● Action item: Without any pictures, the records below should be reproduced exactly.

(Web document revisions)
*** Begin section ***

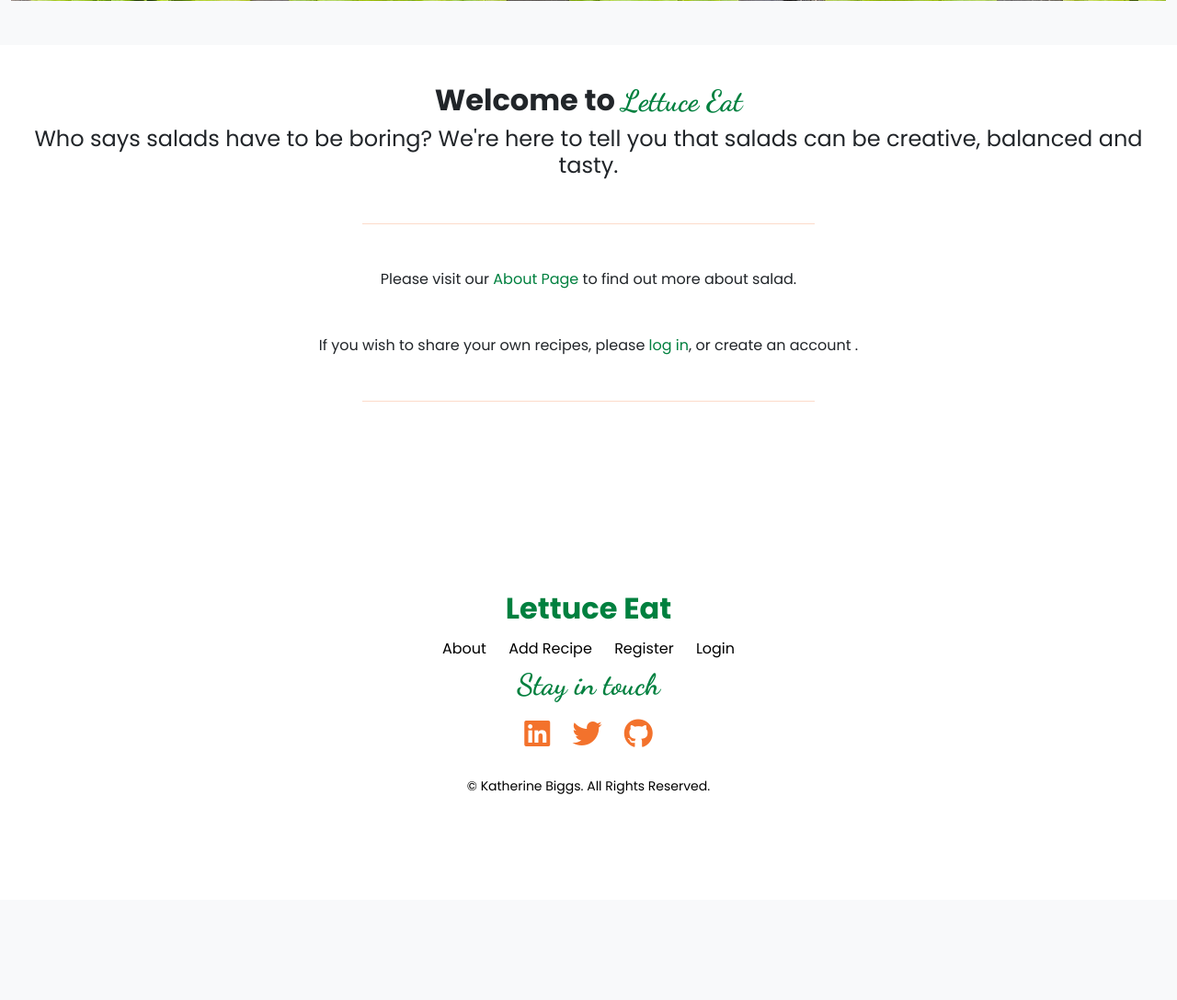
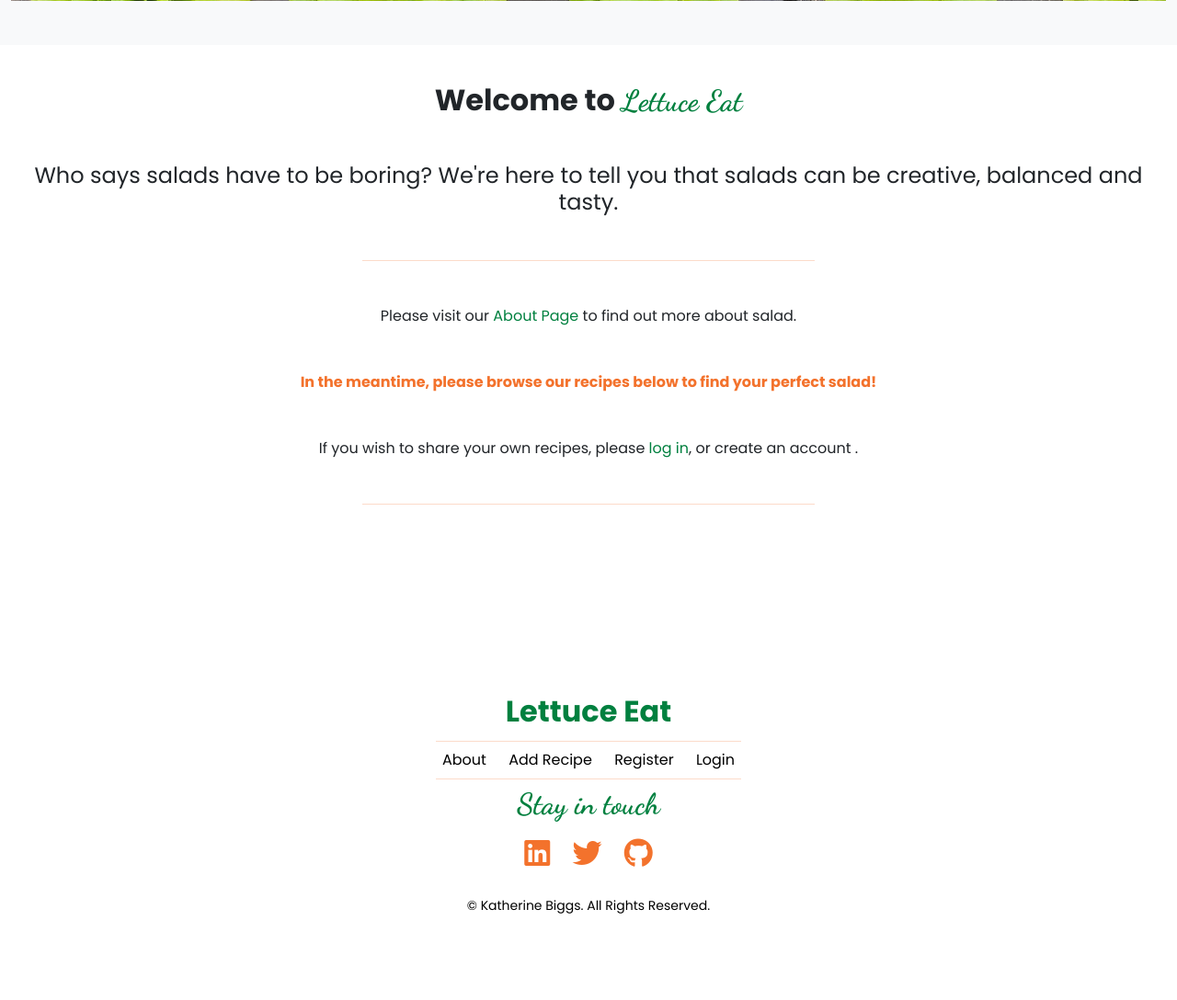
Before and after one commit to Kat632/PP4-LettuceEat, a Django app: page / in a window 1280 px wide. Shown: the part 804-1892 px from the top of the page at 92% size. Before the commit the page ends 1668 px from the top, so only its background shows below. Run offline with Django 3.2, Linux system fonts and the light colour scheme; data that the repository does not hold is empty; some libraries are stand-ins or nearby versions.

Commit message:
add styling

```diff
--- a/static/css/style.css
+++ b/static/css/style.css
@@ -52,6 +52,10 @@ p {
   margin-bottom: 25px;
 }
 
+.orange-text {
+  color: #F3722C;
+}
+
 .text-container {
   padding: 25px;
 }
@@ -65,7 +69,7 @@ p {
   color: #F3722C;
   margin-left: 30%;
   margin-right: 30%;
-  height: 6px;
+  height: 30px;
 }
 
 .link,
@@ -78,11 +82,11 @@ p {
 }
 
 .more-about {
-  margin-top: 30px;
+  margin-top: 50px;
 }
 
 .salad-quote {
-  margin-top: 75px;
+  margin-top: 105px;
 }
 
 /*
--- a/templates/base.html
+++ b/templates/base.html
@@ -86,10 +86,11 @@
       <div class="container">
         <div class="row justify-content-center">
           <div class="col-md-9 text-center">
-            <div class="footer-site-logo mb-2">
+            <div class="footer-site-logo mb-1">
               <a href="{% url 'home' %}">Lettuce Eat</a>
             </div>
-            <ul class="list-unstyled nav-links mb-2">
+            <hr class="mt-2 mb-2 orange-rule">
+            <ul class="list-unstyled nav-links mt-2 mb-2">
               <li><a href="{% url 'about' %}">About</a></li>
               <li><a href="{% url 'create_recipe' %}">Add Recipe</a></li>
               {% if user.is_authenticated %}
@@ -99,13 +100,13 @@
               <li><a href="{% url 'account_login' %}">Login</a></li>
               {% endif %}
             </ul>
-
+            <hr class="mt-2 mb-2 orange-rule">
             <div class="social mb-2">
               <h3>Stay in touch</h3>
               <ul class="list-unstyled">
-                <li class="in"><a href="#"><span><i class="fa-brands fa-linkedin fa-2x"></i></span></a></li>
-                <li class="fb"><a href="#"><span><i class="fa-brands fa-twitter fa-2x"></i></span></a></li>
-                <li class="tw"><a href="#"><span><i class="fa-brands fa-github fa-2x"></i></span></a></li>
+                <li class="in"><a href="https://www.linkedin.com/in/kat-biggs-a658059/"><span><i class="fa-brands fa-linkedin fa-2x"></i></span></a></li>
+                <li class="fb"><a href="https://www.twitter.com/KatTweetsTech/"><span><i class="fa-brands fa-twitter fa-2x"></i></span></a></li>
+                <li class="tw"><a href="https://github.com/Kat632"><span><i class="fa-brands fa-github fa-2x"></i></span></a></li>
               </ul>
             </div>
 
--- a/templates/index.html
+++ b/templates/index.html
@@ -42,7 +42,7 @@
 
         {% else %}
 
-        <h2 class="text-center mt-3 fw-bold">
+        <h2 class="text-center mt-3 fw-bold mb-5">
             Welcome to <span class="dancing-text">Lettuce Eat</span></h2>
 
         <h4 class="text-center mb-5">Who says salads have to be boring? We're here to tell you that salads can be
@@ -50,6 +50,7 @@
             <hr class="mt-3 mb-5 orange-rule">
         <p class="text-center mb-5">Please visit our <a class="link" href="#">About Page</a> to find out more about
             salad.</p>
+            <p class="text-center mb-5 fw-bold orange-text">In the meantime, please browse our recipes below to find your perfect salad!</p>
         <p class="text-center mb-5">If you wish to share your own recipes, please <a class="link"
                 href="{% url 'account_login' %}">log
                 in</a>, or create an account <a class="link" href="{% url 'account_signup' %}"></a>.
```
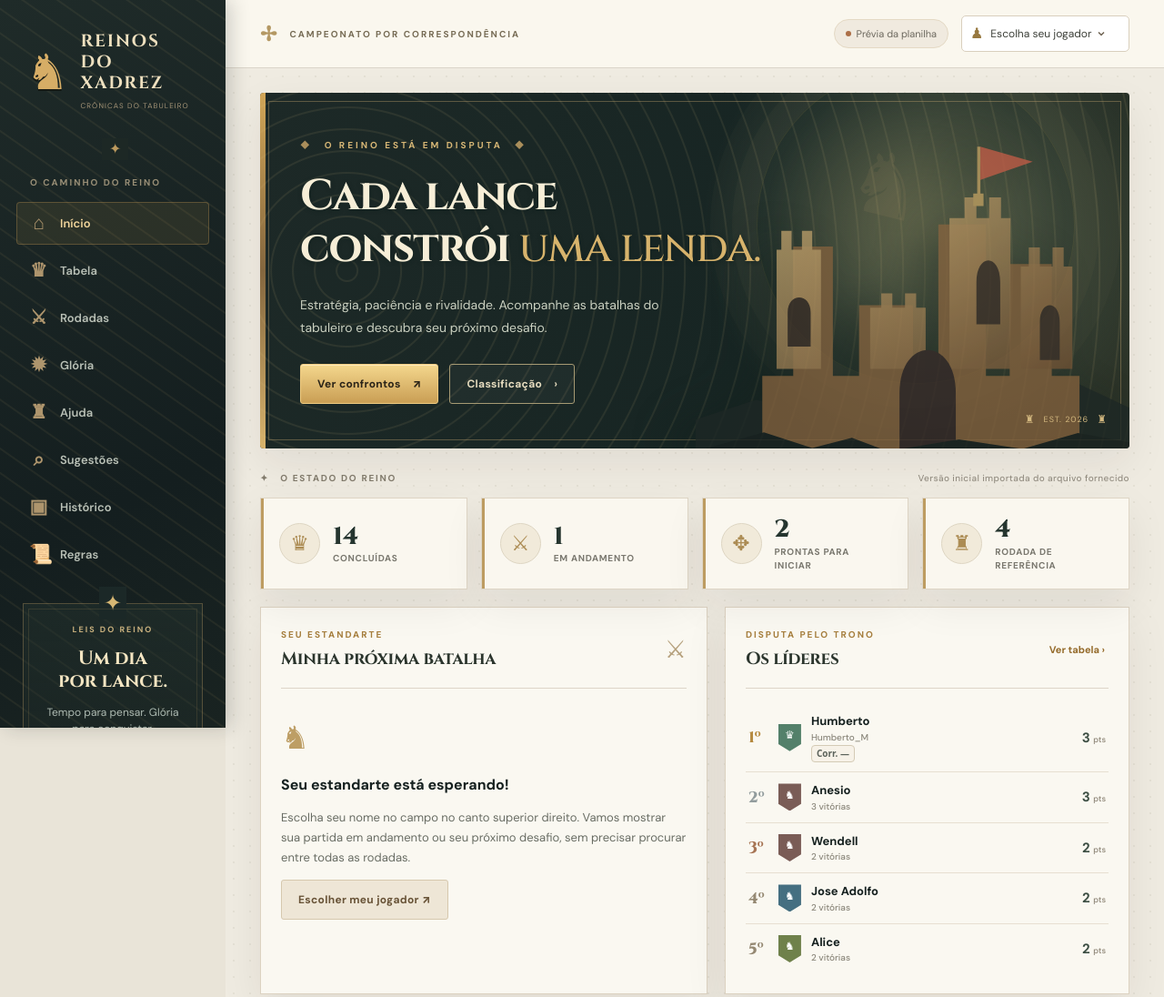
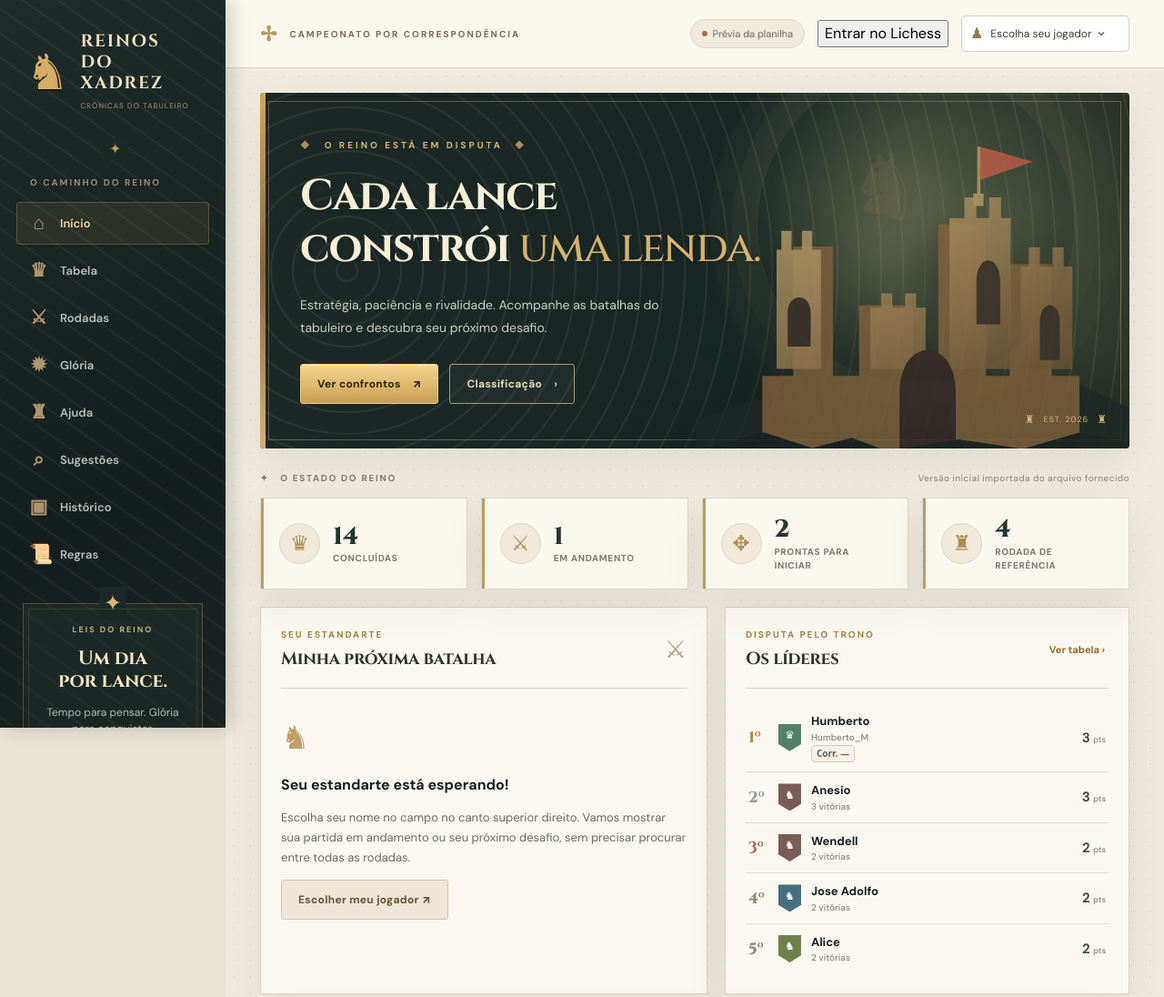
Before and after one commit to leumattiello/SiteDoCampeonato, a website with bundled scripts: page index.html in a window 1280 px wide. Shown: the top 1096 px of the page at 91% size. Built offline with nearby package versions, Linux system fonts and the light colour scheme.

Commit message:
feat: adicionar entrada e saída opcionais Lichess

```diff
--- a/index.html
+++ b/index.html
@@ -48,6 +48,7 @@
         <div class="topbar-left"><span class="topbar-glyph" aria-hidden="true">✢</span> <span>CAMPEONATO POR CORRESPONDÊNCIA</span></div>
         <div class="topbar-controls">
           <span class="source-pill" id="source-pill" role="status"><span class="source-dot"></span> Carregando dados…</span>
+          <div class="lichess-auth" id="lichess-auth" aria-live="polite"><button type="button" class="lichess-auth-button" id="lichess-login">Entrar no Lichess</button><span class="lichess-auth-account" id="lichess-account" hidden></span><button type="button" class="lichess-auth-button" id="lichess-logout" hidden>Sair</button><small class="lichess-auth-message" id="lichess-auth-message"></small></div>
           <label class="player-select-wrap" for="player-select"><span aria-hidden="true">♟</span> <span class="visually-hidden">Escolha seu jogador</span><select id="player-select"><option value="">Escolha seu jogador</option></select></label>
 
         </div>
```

*** End section ***

● Solution to this exercise:
Before and after one commit to Kat632/PP4-LettuceEat, a Django app: page / in a window 1280 px wide. Shown: the part 804-1892 px from the top of the page at 92% size. Before the commit the page ends 1668 px from the top, so only its background shows below. Run offline with Django 3.2, Linux system fonts and the light colour scheme; data that the repository does not hold is empty; some libraries are stand-ins or nearby versions.

Commit message:
add styling

```diff
--- a/static/css/style.css
+++ b/static/css/style.css
@@ -52,6 +52,10 @@ p {
   margin-bottom: 25px;
 }
 
+.orange-text {
+  color: #F3722C;
+}
+
 .text-container {
   padding: 25px;
 }
@@ -65,7 +69,7 @@ p {
   color: #F3722C;
   margin-left: 30%;
   margin-right: 30%;
-  height: 6px;
+  height: 30px;
 }
 
 .link,
@@ -78,11 +82,11 @@ p {
 }
 
 .more-about {
-  margin-top: 30px;
+  margin-top: 50px;
 }
 
 .salad-quote {
-  margin-top: 75px;
+  margin-top: 105px;
 }
 
 /*
--- a/templates/base.html
+++ b/templates/base.html
@@ -86,10 +86,11 @@
       <div class="container">
         <div class="row justify-content-center">
           <div class="col-md-9 text-center">
-            <div class="footer-site-logo mb-2">
+            <div class="footer-site-logo mb-1">
               <a href="{% url 'home' %}">Lettuce Eat</a>
             </div>
-            <ul class="list-unstyled nav-links mb-2">
+            <hr class="mt-2 mb-2 orange-rule">
+            <ul class="list-unstyled nav-links mt-2 mb-2">
               <li><a href="{% url 'about' %}">About</a></li>
               <li><a href="{% url 'create_recipe' %}">Add Recipe</a></li>
               {% if user.is_authenticated %}
@@ -99,13 +100,13 @@
               <li><a href="{% url 'account_login' %}">Login</a></li>
               {% endif %}
             </ul>
-
+            <hr class="mt-2 mb-2 orange-rule">
             <div class="social mb-2">
               <h3>Stay in touch</h3>
               <ul class="list-unstyled">
-                <li class="in"><a href="#"><span><i class="fa-brands fa-linkedin fa-2x"></i></span></a></li>
-                <li class="fb"><a href="#"><span><i class="fa-brands fa-twitter fa-2x"></i></span></a></li>
-                <li class="tw"><a href="#"><span><i class="fa-brands fa-github fa-2x"></i></span></a></li>
+                <li class="in"><a href="https://www.linkedin.com/in/kat-biggs-a658059/"><span><i class="fa-brands fa-linkedin fa-2x"></i></span></a></li>
+                <li class="fb"><a href="https://www.twitter.com/KatTweetsTech/"><span><i class="fa-brands fa-twitter fa-2x"></i></span></a></li>
+                <li class="tw"><a href="https://github.com/Kat632"><span><i class="fa-brands fa-github fa-2x"></i></span></a></li>
               </ul>
             </div>
 
--- a/templates/index.html
+++ b/templates/index.html
@@ -42,7 +42,7 @@
 
         {% else %}
 
-        <h2 class="text-center mt-3 fw-bold">
+        <h2 class="text-center mt-3 fw-bold mb-5">
             Welcome to <span class="dancing-text">Lettuce Eat</span></h2>
 
         <h4 class="text-center mb-5">Who says salads have to be boring? We're here to tell you that salads can be
@@ -50,6 +50,7 @@
             <hr class="mt-3 mb-5 orange-rule">
         <p class="text-center mb-5">Please visit our <a class="link" href="#">About Page</a> to find out more about
             salad.</p>
+            <p class="text-center mb-5 fw-bold orange-text">In the meantime, please browse our recipes below to find your perfect salad!</p>
         <p class="text-center mb-5">If you wish to share your own recipes, please <a class="link"
                 href="{% url 'account_login' %}">log
                 in</a>, or create an account <a class="link" href="{% url 'account_signup' %}"></a>.
```
Before and after one commit to leumattiello/SiteDoCampeonato, a website with bundled scripts: page index.html in a window 1280 px wide. Shown: the top 1096 px of the page at 91% size. Built offline with nearby package versions, Linux system fonts and the light colour scheme.

Commit message:
feat: adicionar entrada e saída opcionais Lichess

```diff
--- a/index.html
+++ b/index.html
@@ -48,6 +48,7 @@
         <div class="topbar-left"><span class="topbar-glyph" aria-hidden="true">✢</span> <span>CAMPEONATO POR CORRESPONDÊNCIA</span></div>
         <div class="topbar-controls">
           <span class="source-pill" id="source-pill" role="status"><span class="source-dot"></span> Carregando dados…</span>
+          <div class="lichess-auth" id="lichess-auth" aria-live="polite"><button type="button" class="lichess-auth-button" id="lichess-login">Entrar no Lichess</button><span class="lichess-auth-account" id="lichess-account" hidden></span><button type="button" class="lichess-auth-button" id="lichess-logout" hidden>Sair</button><small class="lichess-auth-message" id="lichess-auth-message"></small></div>
           <label class="player-select-wrap" for="player-select"><span aria-hidden="true">♟</span> <span class="visually-hidden">Escolha seu jogador</span><select id="player-select"><option value="">Escolha seu jogador</option></select></label>
 
         </div>
```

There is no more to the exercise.